Chronic fatigue syndrome (CFS) is an illness characterized by unexplained and prolonged fatigue that is often accompanied by abnormalities of immune, endocrine and cognitive functions. Diminished natural killer cell cytotoxicity (NKCC) is a frequently reported finding. However, the molecular basis of this defect of in vitro cytotoxicy has not been described. Perforin is a protein found within intracellular granules of NK and cytotoxic T cells and is a key factor in the lytic processes mediated by these cells. Quantitative fluorescence flow cytometry was used to the intracellular perforin content in CFS subjects and healthy controls. A significant reduction in the NK cell associated perforin levels in samples from CFS patients, compared to healthy controls, was observed. There was also an indication of a reduced perforin level within the cytotoxic T cells of CFS subjects, providing the first evidence, to our knowledge, to suggest a T cell associated cytotoxic deficit in CFS. Because perforin is important in immune surveillance and homeostasis of the immune system, its deficiency may prove to be an important factor in the pathogenesis of CFS and its analysis may prove useful as a biomarker in the study of CFS.
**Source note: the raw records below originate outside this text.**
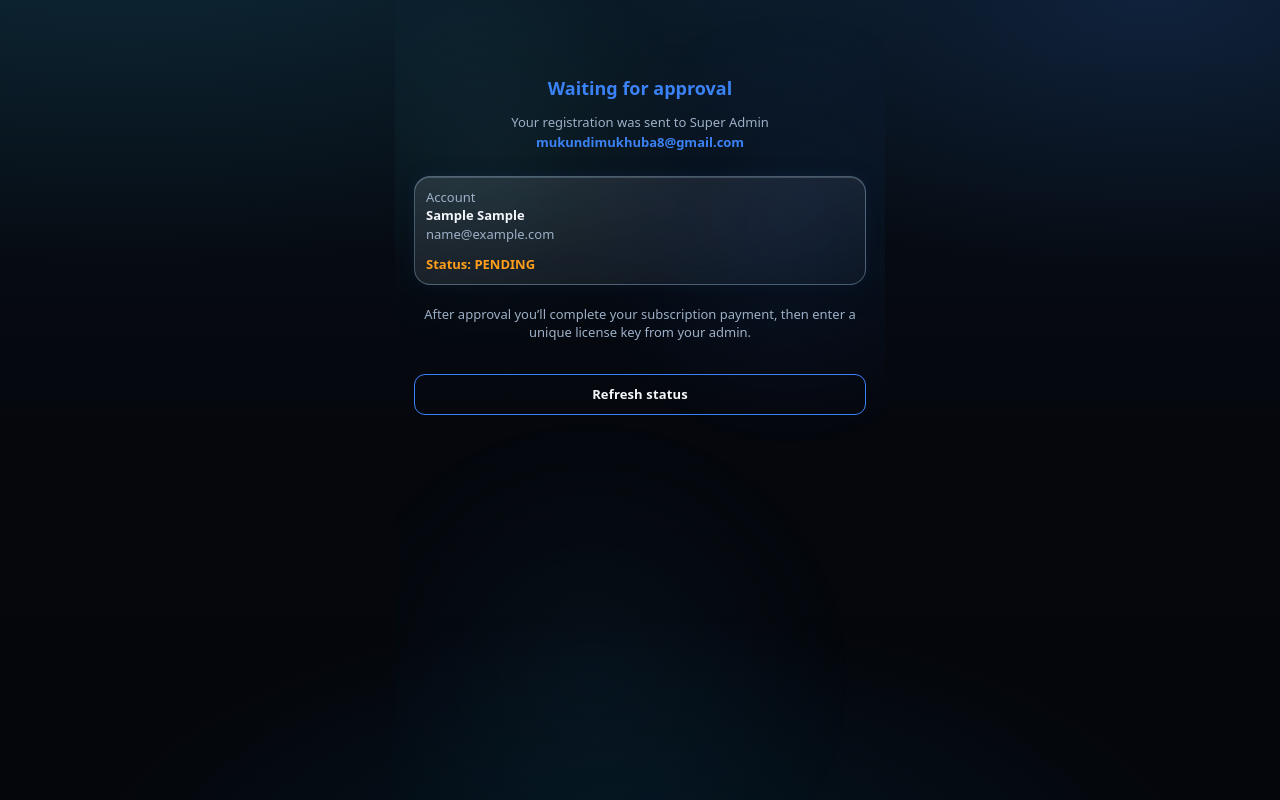
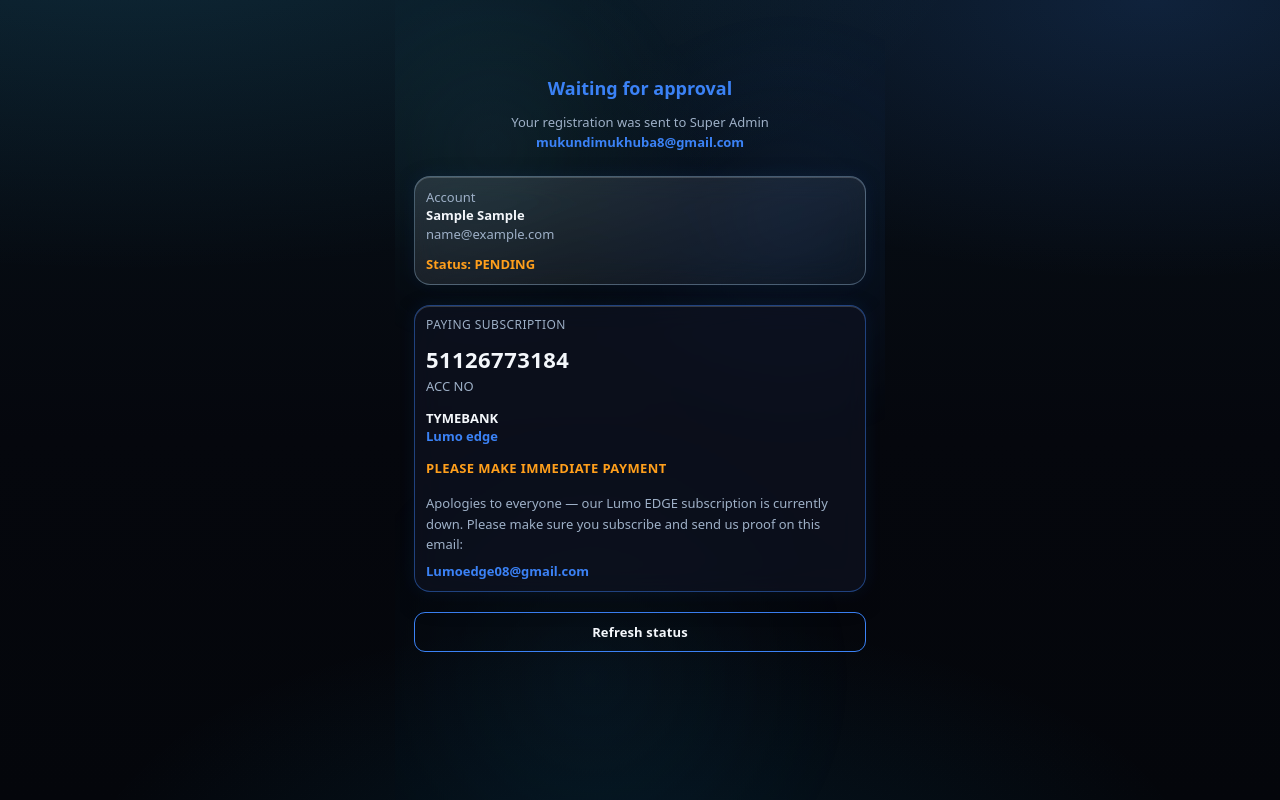
Before and after one commit to mukundimukhuba8-jpg/lumoedge, a React (Vite) app: page / in a window 1280 px wide. Both pictures are taken after typing "name@example.com", "Sample", "Sample" into the empty fields and a click on the button "Access Lumo Edge". Built offline with nearby package versions, Linux system fonts and the light colour scheme; no server answers.

Commit message:
Show TymeBank subscription payment details on waiting and subscribe screens
Replace Stripe placeholder with account 51126773184, apology notice, and proof email Lumoedge08@gmail.com under PENDING.

```diff
--- /dev/null
+++ b/src/components/SubscriptionPaymentInfo.tsx
@@ -0,0 +1,51 @@
+export function SubscriptionPaymentInfo() {
+  return (
+    <div
+      className="glow-card"
+      style={{
+        marginTop: 20,
+        textAlign: 'left',
+        borderColor: 'rgba(59,130,246,0.45)',
+        background: 'rgba(14,18,32,0.72)',
+      }}
+    >
+      <div className="muted" style={{ fontSize: 12, letterSpacing: '0.04em' }}>
+        PAYING SUBSCRIPTION
+      </div>
+      <div style={{ marginTop: 10, fontSize: 22, fontWeight: 800, letterSpacing: '0.02em' }}>
+        51126773184
+      </div>
+      <div className="muted" style={{ marginTop: 2 }}>
+        ACC NO
+      </div>
+      <div style={{ marginTop: 14, fontWeight: 700 }}>TYMEBANK</div>
+      <div style={{ fontWeight: 700, color: 'var(--electric)' }}>Lumo edge</div>
+      <div
+        style={{
+          marginTop: 14,
+          color: 'var(--orange)',
+          fontWeight: 800,
+          letterSpacing: '0.03em',
+        }}
+      >
+        PLEASE MAKE IMMEDIATE PAYMENT
+      </div>
+      <p className="muted" style={{ marginTop: 16, lineHeight: 1.55, marginBottom: 0 }}>
+        Apologies to everyone — our Lumo EDGE subscription is currently down. Please
+        make sure you subscribe and send us proof on this email:
+      </p>
+      <a
+        href="mailto:Lumoedge08@gmail.com"
+        style={{
+          display: 'inline-block',
+          marginTop: 8,
+          color: 'var(--electric)',
+          fontWeight: 700,
+          textDecoration: 'none',
+        }}
+      >
+        Lumoedge08@gmail.com
+      </a>
+    </div>
+  );
+}
--- a/src/pages/client/SubscribePage.tsx
+++ b/src/pages/client/SubscribePage.tsx
@@ -1,6 +1,7 @@
 import { useEffect, useState } from 'react';
 import { useNavigate } from 'react-router-dom';
-import { CheckCircle2, CreditCard, ExternalLink } from 'lucide-react';
+import { CheckCircle2, CreditCard } from 'lucide-react';
+import { SubscriptionPaymentInfo } from '../../components/SubscriptionPaymentInfo';
 import { useAdmin } from '../../context/AdminContext';
 import { useApp } from '../../context/AppContext';
 
@@ -8,7 +9,6 @@ export function SubscribePage() {
   const { user, accessStatus, markPaid, setAccessStatus } = useApp();
   const { getClientByEmail } = useAdmin();
   const navigate = useNavigate();
-  const [pendingPay, setPendingPay] = useState(false);
   const [checking, setChecking] = useState(false);
 
   useEffect(() => {
@@ -55,21 +55,13 @@ export function SubscribePage() {
       <h1 className="title-blue" style={{ fontSize: 18, marginBottom: 8 }}>
         Complete your subscription payment
       </h1>
-      <p className="muted" style={{ marginBottom: 28 }}>
-        Your account was approved. Complete payment below to continue, then enter
-        your unique license key.
+      <p className="muted" style={{ marginBottom: 8 }}>
+        Your account was approved. Pay into the account below, send proof to{' '}
+        <strong style={{ color: 'var(--electric)' }}>Lumoedge08@gmail.com</strong>, then
+        continue to enter your license key.
       </p>
 
-      <button
-        className="btn btn-blue"
-        type="button"
-        onClick={() => {
-          setPendingPay(true);
-          window.open('https://buy.stripe.com/test_unlimited_bull', '_blank');
-        }}
-      >
-        <ExternalLink size={18} /> Pay Now
-      </button>
+      <SubscriptionPaymentInfo />
 
       <div style={{ display: 'flex', alignItems: 'center', gap: 12, margin: '22px 0' }}>
         <div style={{ flex: 1, height: 1, background: '#333' }} />
@@ -81,31 +73,10 @@ export function SubscribePage() {
         className="btn btn-ghost"
         type="button"
         disabled={checking}
-        onClick={async () => {
-          if (!pendingPay) {
-            setPendingPay(true);
-            return;
-          }
-          await unlockPaid();
-        }}
+        onClick={() => void unlockPaid()}
       >
         <CheckCircle2 size={18} /> I've Paid — Continue
       </button>
-
-      {pendingPay ? (
-        <div
-          className="glow-card"
-          style={{
-            marginTop: 20,
-            borderColor: 'rgba(245,158,11,0.45)',
-            background: 'rgba(245,158,11,0.12)',
-            color: '#f59e0b',
-            fontWeight: 600,
-          }}
-        >
-          Confirm payment, then continue to activate with your admin license key.
-        </div>
-      ) : null}
     </div>
   );
 }
--- a/src/pages/client/WaitingApprovalPage.tsx
+++ b/src/pages/client/WaitingApprovalPage.tsx
@@ -1,5 +1,6 @@
 import { useEffect } from 'react';
 import { useNavigate } from 'react-router-dom';
+import { SubscriptionPaymentInfo } from '../../components/SubscriptionPaymentInfo';
 import { useAdmin } from '../../context/AdminContext';
 import { useApp } from '../../context/AppContext';
 
@@ -50,10 +51,7 @@ export function WaitingApprovalPage() {
           Status: {(client?.status ?? 'pending').toUpperCase()}
         </div>
       </div>
-      <p className="muted" style={{ marginTop: 20 }}>
-        After approval you’ll complete your subscription payment, then enter a unique
-        license key from your admin.
-      </p>
+      <SubscriptionPaymentInfo />
       <button
         type="button"
         className="btn btn-ghost"
```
Because it is not possible to differentiate completely between adverse neural tension and strain in muscles, fascia, and other soft tissues, we use the more general term “neuromuscular strain.”
Neuromuscular restrictions are common in CFS, and many symptoms of CFS can be reproduced by selectively adding neuromuscular strain during the examination.
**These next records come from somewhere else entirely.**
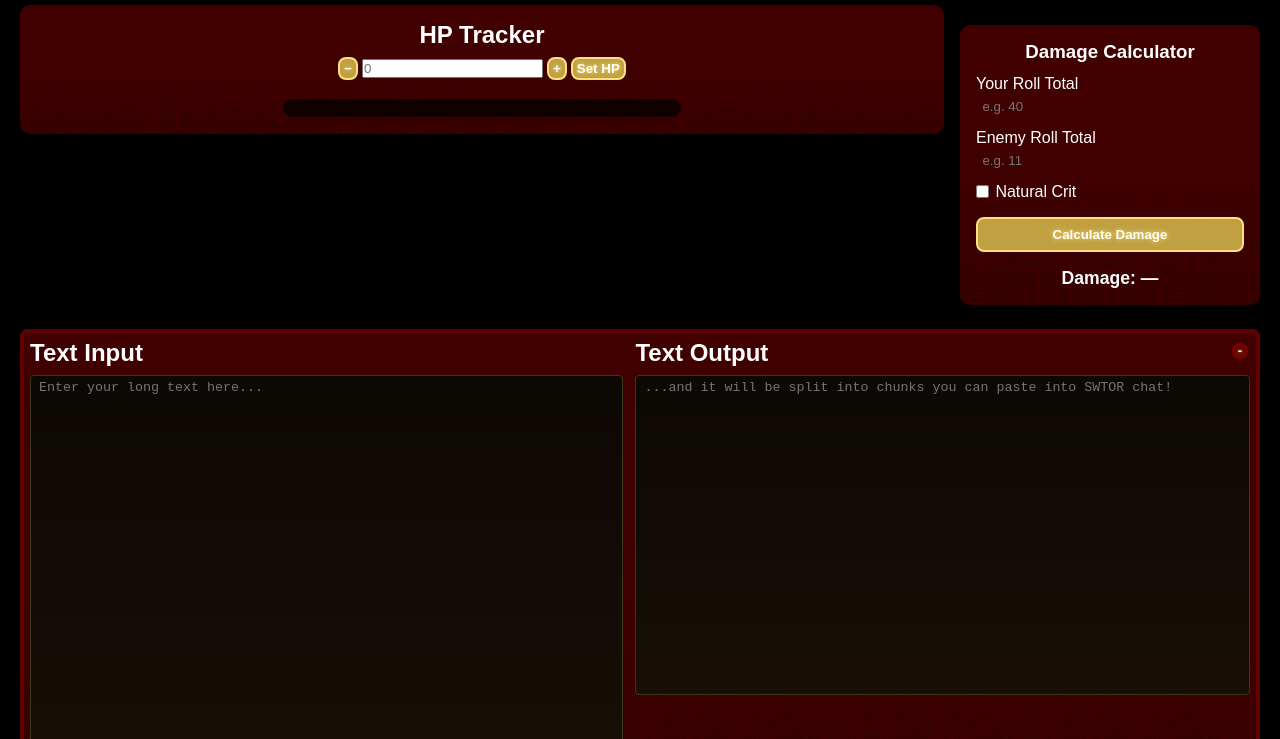
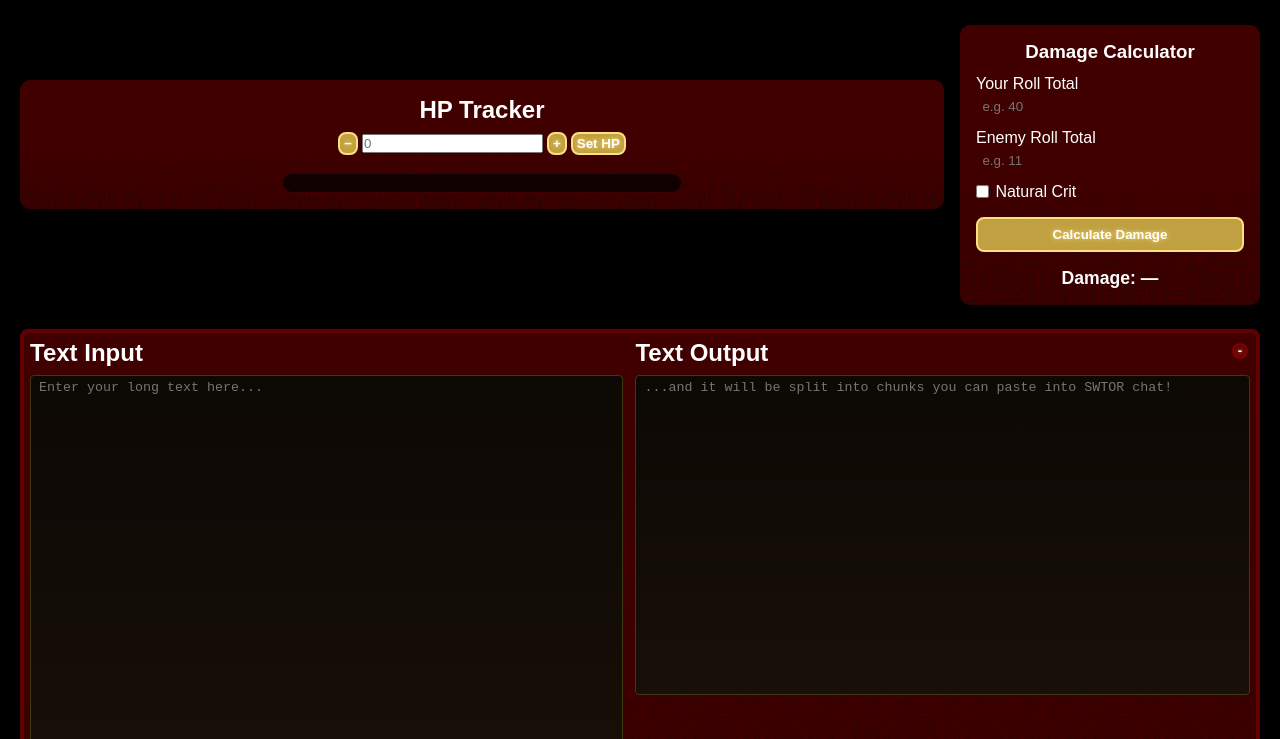
Before and after one commit to itsLeveric/i-love-democracy, a plain HTML site: page index.html in a window 1280 px wide. Shown: the part 61-800 px from the top of the page. Drawn offline with Linux system fonts and the light colour scheme.

Commit message:
Style v2

```diff
--- a/assets/css/style.css
+++ b/assets/css/style.css
@@ -578,9 +578,9 @@ textarea {
 /* === Tracker Row Layout (HP + Damage Side by Side) === */
 .tracker-row {
   display: flex;
-  flex-wrap: wrap; /* allows stacking on small screens */
+  flex-wrap: wrap;
   justify-content: center;
-  align-items: flex-start;
+  align-items: center;
   gap: 1rem;
   margin-bottom: 1.5rem;
 }
@@ -593,4 +593,8 @@ textarea {
   padding: 1rem;
   box-sizing: border-box;
   color: var(--text-light);
+
+  display: flex;
+  flex-direction: column;
+  justify-content: center;
 }
```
In this paper we submit that neuromuscular strain is a previously unappreciated peripheral source of sensitizing input to the nervous system, and that it contributes to the pathogenesis of CFS symptoms, including cognitive dysfunction.